# Eddy Current Pendulum

1. Sep 8, 2008

### ElectroJ

I am trying to understand how the Eddy current pendulum works. I know that the changing magnetic field will generate the eddy currents in the pendulum due to Faraday's Law, and that these currents will align so as to oppose the magnetic field. But where does the force come from? If its due to Lorentz force on the circulating eddy currents shouldn't the force on one side of the loop be equal and opposite to the other side and hence cancel each other out?

2. Sep 8, 2008

### cesiumfrog

Is it because the field is stronger on one side of the loop?

3. Aug 31, 2009

### ajclegg

My understanding is that it's not the Lorentz force that creates the drag force, but rather the North-South attraction (and/or like pole repulsion) of the permanent magnet and the field induced by the eddy currents.
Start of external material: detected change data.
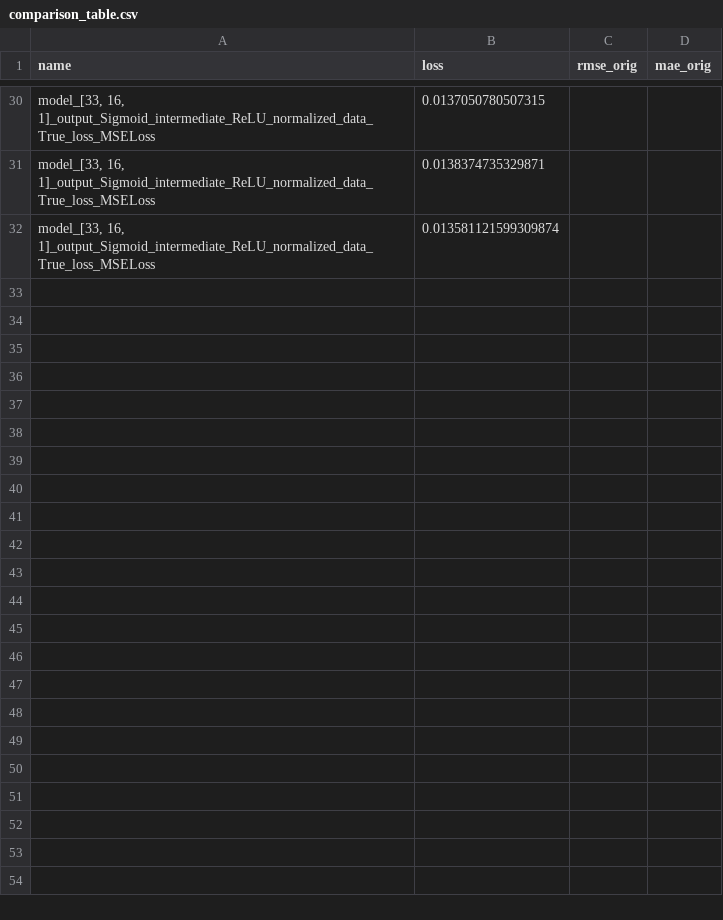
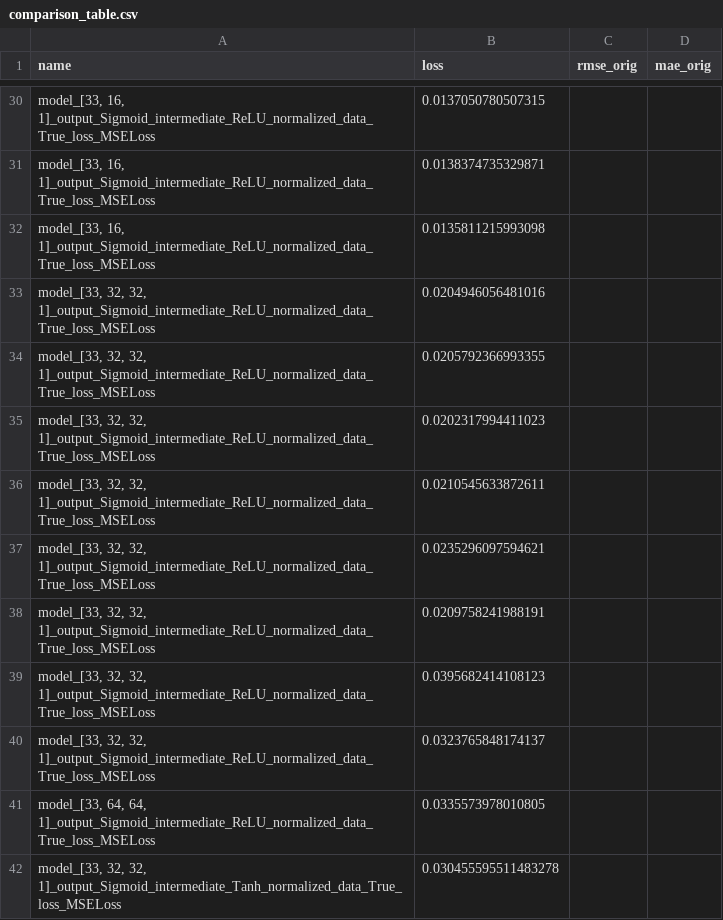
Before and after one commit to juanfra18/TP-IAA, a CSV file: results/comparison_table.csv, drawn as a sheet; only a part is shown, gaps mark what is left out.

```diff
--- a/results/comparison_table.csv
+++ b/results/comparison_table.csv
@@ -31,2 +31,12 @@ name,loss,rmse_orig,mae_orig
 "model_[33, 16, 1]_output_Sigmoid_intermediate_ReLU_normalized_data_True_loss_MSELoss",0.0138374735329871,,
-"model_[33, 16, 1]_output_Sigmoid_intermediate_ReLU_normalized_data_True_loss_MSELoss",0.013581121599309874,,
+"model_[33, 16, 1]_output_Sigmoid_intermediate_ReLU_normalized_data_True_loss_MSELoss",0.0135811215993098,,
+"model_[33, 32, 32, 1]_output_Sigmoid_intermediate_ReLU_normalized_data_True_loss_MSELoss",0.0204946056481016,,
+"model_[33, 32, 32, 1]_output_Sigmoid_intermediate_ReLU_normalized_data_True_loss_MSELoss",0.0205792366993355,,
+"model_[33, 32, 32, 1]_output_Sigmoid_intermediate_ReLU_normalized_data_True_loss_MSELoss",0.0202317994411023,,
+"model_[33, 32, 32, 1]_output_Sigmoid_intermediate_ReLU_normalized_data_True_loss_MSELoss",0.0210545633872611,,
+"model_[33, 32, 32, 1]_output_Sigmoid_intermediate_ReLU_normalized_data_True_loss_MSELoss",0.0235296097594621,,
+"model_[33, 32, 32, 1]_output_Sigmoid_intermediate_ReLU_normalized_data_True_loss_MSELoss",0.0209758241988191,,
+"model_[33, 32, 32, 1]_output_Sigmoid_intermediate_ReLU_normalized_data_True_loss_MSELoss",0.0395682414108123,,
+"model_[33, 32, 32, 1]_output_Sigmoid_intermediate_ReLU_normalized_data_True_loss_MSELoss",0.0323765848174137,,
+"model_[33, 64, 64, 1]_output_Sigmoid_intermediate_ReLU_normalized_data_True_loss_MSELoss",0.0335573978010805,,
+"model_[33, 32, 32, 1]_output_Sigmoid_intermediate_Tanh_normalized_data_True_loss_MSELoss",0.030455595511483278,,
```
Also changed, not shown: 43 other files.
Lenz's Law states (as you point out), that the eddy currents will be induced in a direction such that they will create a field opposing the original external field - as such, if you imagine the induced field as a virtual bar magnet, the north will be near south of the external, and vice versa.

As far as the Lorentz forces acting on the electrons in the conductor, I am a little stuck here, because it seems like the Lorentz force would act radially inward, "trying to shrink" the diameter of the current loop. This doesn't make sense to me, so I'm stuck on that point. I agree that they all should cancel, however, and thus not contribute to the drag force.

-Aaron.